Top of Data provided

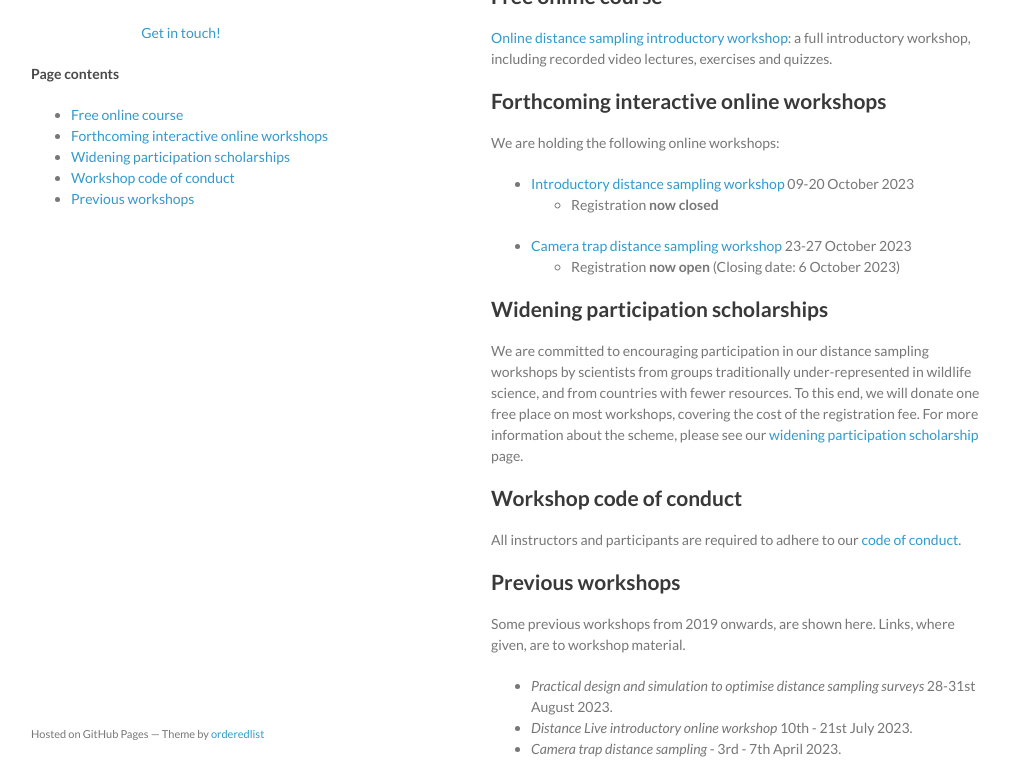
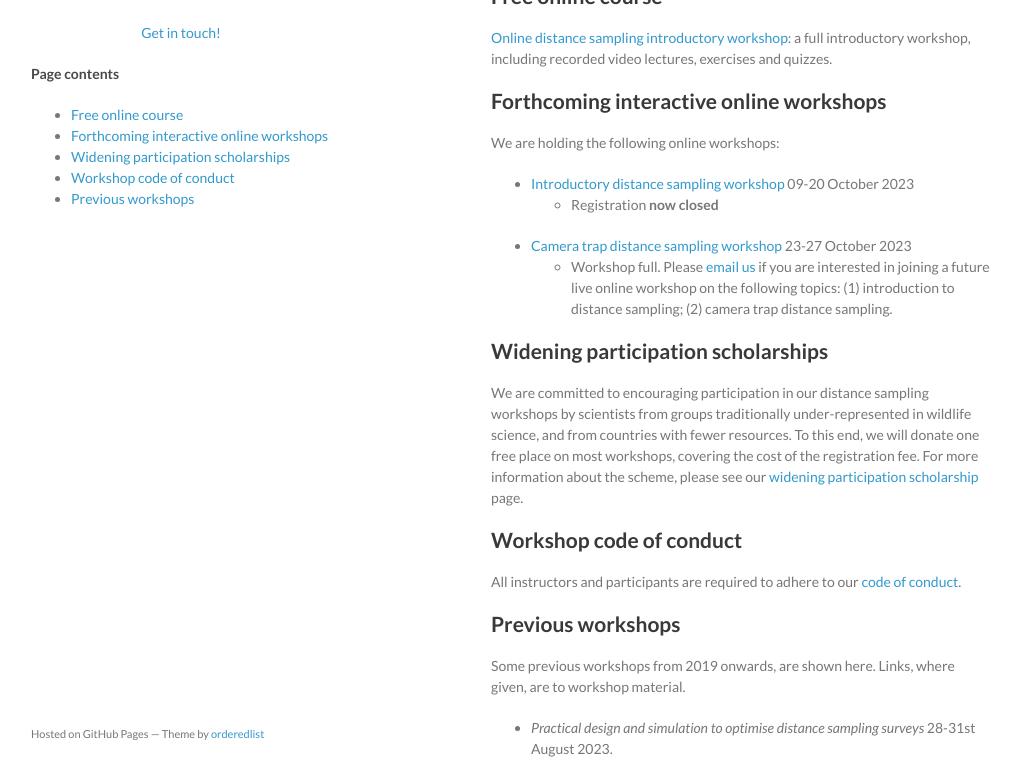
Before and after one commit to distanceworkshops/distanceworkshops.github.io, a Jekyll site: the page built from index.md, in a window 1280 px wide and 900 px high, cut to the strip 137-900 px from the top of the window. Shown: the whole strip, without its empty margins (129-1149 px from the left). Built offline with Jekyll 4.4.1, drawn with Linux system fonts in a browser that asks for light colours.

Commit message:
Update index.md
CTDS full

```diff
--- a/index.md
+++ b/index.md
@@ -20,8 +20,8 @@
 - [Introductory distance sampling workshop](intro-oct-2023) 09-20 October 2023
   - Registration **now closed**
 - [Camera trap distance sampling workshop](ctds-oct-2023) 23-27 October 2023
-  - Registration **now open** (Closing date: 6 October 2023)
-<!-- Please [email us](mailto:distance@st-andrews.ac.uk) if you are interested in joining a future live online workshop on the following topics: (1) introduction to distance sampling; (2) camera trap distance sampling. -->
+  - Workshop full.
+Please [email us](mailto:distance@st-andrews.ac.uk) if you are interested in joining a future live online workshop on the following topics: (1) introduction to distance sampling; (2) camera trap distance sampling.
 
 ## Widening participation scholarships
 
```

Bottom of Data provided

Work instruction | Return all entries preceding this task exactly as they stand, leaving any picture out.

Response box |
Before and after one commit to distanceworkshops/distanceworkshops.github.io, a Jekyll site: the page built from index.md, in a window 1280 px wide and 900 px high, cut to the strip 137-900 px from the top of the window. Shown: the whole strip, without its empty margins (129-1149 px from the left). Built offline with Jekyll 4.4.1, drawn with Linux system fonts in a browser that asks for light colours.

Commit message:
Update index.md
CTDS full

```diff
--- a/index.md
+++ b/index.md
@@ -20,8 +20,8 @@
 - [Introductory distance sampling workshop](intro-oct-2023) 09-20 October 2023
   - Registration **now closed**
 - [Camera trap distance sampling workshop](ctds-oct-2023) 23-27 October 2023
-  - Registration **now open** (Closing date: 6 October 2023)
-<!-- Please [email us](mailto:distance@st-andrews.ac.uk) if you are interested in joining a future live online workshop on the following topics: (1) introduction to distance sampling; (2) camera trap distance sampling. -->
+  - Workshop full.
+Please [email us](mailto:distance@st-andrews.ac.uk) if you are interested in joining a future live online workshop on the following topics: (1) introduction to distance sampling; (2) camera trap distance sampling.
 
 ## Widening participation scholarships
 
```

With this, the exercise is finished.